Your answer should repeat every record verbatim.

Web document revisions:
——

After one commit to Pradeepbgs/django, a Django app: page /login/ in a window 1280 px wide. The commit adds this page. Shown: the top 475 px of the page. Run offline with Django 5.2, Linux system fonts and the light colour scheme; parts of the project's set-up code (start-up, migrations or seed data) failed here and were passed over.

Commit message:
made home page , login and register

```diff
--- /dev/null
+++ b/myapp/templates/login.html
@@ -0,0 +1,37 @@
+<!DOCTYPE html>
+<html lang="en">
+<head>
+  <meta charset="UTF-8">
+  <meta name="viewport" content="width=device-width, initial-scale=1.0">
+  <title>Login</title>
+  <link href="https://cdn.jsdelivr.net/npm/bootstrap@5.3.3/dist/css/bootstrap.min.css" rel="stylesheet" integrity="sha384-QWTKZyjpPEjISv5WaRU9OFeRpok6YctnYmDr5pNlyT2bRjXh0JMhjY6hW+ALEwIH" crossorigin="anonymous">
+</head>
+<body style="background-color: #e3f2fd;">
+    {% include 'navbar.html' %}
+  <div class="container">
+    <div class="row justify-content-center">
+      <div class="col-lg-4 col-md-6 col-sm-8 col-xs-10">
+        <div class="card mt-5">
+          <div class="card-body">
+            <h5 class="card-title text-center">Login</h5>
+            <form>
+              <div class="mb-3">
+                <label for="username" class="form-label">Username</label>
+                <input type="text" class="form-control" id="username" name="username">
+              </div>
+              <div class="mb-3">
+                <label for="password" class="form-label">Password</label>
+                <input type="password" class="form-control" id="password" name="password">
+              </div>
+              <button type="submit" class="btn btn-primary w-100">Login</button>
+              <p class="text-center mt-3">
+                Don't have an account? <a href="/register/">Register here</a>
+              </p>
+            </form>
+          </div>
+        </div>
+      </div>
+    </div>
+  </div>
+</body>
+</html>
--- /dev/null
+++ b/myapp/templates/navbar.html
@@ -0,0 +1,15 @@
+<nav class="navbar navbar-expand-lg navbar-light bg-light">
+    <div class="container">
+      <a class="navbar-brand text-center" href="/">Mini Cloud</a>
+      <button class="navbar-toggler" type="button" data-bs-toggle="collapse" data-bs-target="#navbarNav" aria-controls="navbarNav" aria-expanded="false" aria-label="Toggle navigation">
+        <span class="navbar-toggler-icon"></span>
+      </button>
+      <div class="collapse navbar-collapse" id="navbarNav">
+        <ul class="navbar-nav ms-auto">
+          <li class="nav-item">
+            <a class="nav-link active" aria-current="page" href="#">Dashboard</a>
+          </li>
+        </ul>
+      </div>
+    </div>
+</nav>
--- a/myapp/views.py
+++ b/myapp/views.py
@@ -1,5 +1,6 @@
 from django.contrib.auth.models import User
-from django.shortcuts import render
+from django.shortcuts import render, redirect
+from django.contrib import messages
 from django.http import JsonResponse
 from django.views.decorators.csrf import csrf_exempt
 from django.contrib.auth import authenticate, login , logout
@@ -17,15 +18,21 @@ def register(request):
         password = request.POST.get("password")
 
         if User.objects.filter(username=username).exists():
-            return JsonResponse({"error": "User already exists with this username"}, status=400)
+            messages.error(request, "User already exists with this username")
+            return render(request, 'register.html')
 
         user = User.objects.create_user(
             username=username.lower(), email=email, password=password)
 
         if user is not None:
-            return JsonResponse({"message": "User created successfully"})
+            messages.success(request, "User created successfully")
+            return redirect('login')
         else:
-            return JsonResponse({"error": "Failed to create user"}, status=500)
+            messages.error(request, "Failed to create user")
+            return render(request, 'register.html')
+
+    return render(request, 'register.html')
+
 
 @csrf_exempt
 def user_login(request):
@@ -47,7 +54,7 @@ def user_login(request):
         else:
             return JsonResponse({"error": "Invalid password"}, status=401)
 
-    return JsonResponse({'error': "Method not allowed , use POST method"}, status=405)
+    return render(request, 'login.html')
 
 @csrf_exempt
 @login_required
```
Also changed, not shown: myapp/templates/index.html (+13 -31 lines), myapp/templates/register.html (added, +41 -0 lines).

——

:: The completed task ::
After one commit to Pradeepbgs/django, a Django app: page /login/ in a window 1280 px wide. The commit adds this page. Shown: the top 475 px of the page. Run offline with Django 5.2, Linux system fonts and the light colour scheme; parts of the project's set-up code (start-up, migrations or seed data) failed here and were passed over.

Commit message:
made home page , login and register

```diff
--- /dev/null
+++ b/myapp/templates/login.html
@@ -0,0 +1,37 @@
+<!DOCTYPE html>
+<html lang="en">
+<head>
+  <meta charset="UTF-8">
+  <meta name="viewport" content="width=device-width, initial-scale=1.0">
+  <title>Login</title>
+  <link href="https://cdn.jsdelivr.net/npm/bootstrap@5.3.3/dist/css/bootstrap.min.css" rel="stylesheet" integrity="sha384-QWTKZyjpPEjISv5WaRU9OFeRpok6YctnYmDr5pNlyT2bRjXh0JMhjY6hW+ALEwIH" crossorigin="anonymous">
+</head>
+<body style="background-color: #e3f2fd;">
+    {% include 'navbar.html' %}
+  <div class="container">
+    <div class="row justify-content-center">
+      <div class="col-lg-4 col-md-6 col-sm-8 col-xs-10">
+        <div class="card mt-5">
+          <div class="card-body">
+            <h5 class="card-title text-center">Login</h5>
+            <form>
+              <div class="mb-3">
+                <label for="username" class="form-label">Username</label>
+                <input type="text" class="form-control" id="username" name="username">
+              </div>
+              <div class="mb-3">
+                <label for="password" class="form-label">Password</label>
+                <input type="password" class="form-control" id="password" name="password">
+              </div>
+              <button type="submit" class="btn btn-primary w-100">Login</button>
+              <p class="text-center mt-3">
+                Don't have an account? <a href="/register/">Register here</a>
+              </p>
+            </form>
+          </div>
+        </div>
+      </div>
+    </div>
+  </div>
+</body>
+</html>
--- /dev/null
+++ b/myapp/templates/navbar.html
@@ -0,0 +1,15 @@
+<nav class="navbar navbar-expand-lg navbar-light bg-light">
+    <div class="container">
+      <a class="navbar-brand text-center" href="/">Mini Cloud</a>
+      <button class="navbar-toggler" type="button" data-bs-toggle="collapse" data-bs-target="#navbarNav" aria-controls="navbarNav" aria-expanded="false" aria-label="Toggle navigation">
+        <span class="navbar-toggler-icon"></span>
+      </button>
+      <div class="collapse navbar-collapse" id="navbarNav">
+        <ul class="navbar-nav ms-auto">
+          <li class="nav-item">
+            <a class="nav-link active" aria-current="page" href="#">Dashboard</a>
+          </li>
+        </ul>
+      </div>
+    </div>
+</nav>
--- a/myapp/views.py
+++ b/myapp/views.py
@@ -1,5 +1,6 @@
 from django.contrib.auth.models import User
-from django.shortcuts import render
+from django.shortcuts import render, redirect
+from django.contrib import messages
 from django.http import JsonResponse
 from django.views.decorators.csrf import csrf_exempt
 from django.contrib.auth import authenticate, login , logout
@@ -17,15 +18,21 @@ def register(request):
         password = request.POST.get("password")
 
         if User.objects.filter(username=username).exists():
-            return JsonResponse({"error": "User already exists with this username"}, status=400)
+            messages.error(request, "User already exists with this username")
+            return render(request, 'register.html')
 
         user = User.objects.create_user(
             username=username.lower(), email=email, password=password)
 
         if user is not None:
-            return JsonResponse({"message": "User created successfully"})
+            messages.success(request, "User created successfully")
+            return redirect('login')
         else:
-            return JsonResponse({"error": "Failed to create user"}, status=500)
+            messages.error(request, "Failed to create user")
+            return render(request, 'register.html')
+
+    return render(request, 'register.html')
+
 
 @csrf_exempt
 def user_login(request):
@@ -47,7 +54,7 @@ def user_login(request):
         else:
             return JsonResponse({"error": "Invalid password"}, status=401)
 
-    return JsonResponse({'error': "Method not allowed , use POST method"}, status=405)
+    return render(request, 'login.html')
 
 @csrf_exempt
 @login_required
```
Also changed, not shown: myapp/templates/index.html (+13 -31 lines), myapp/templates/register.html (added, +41 -0 lines).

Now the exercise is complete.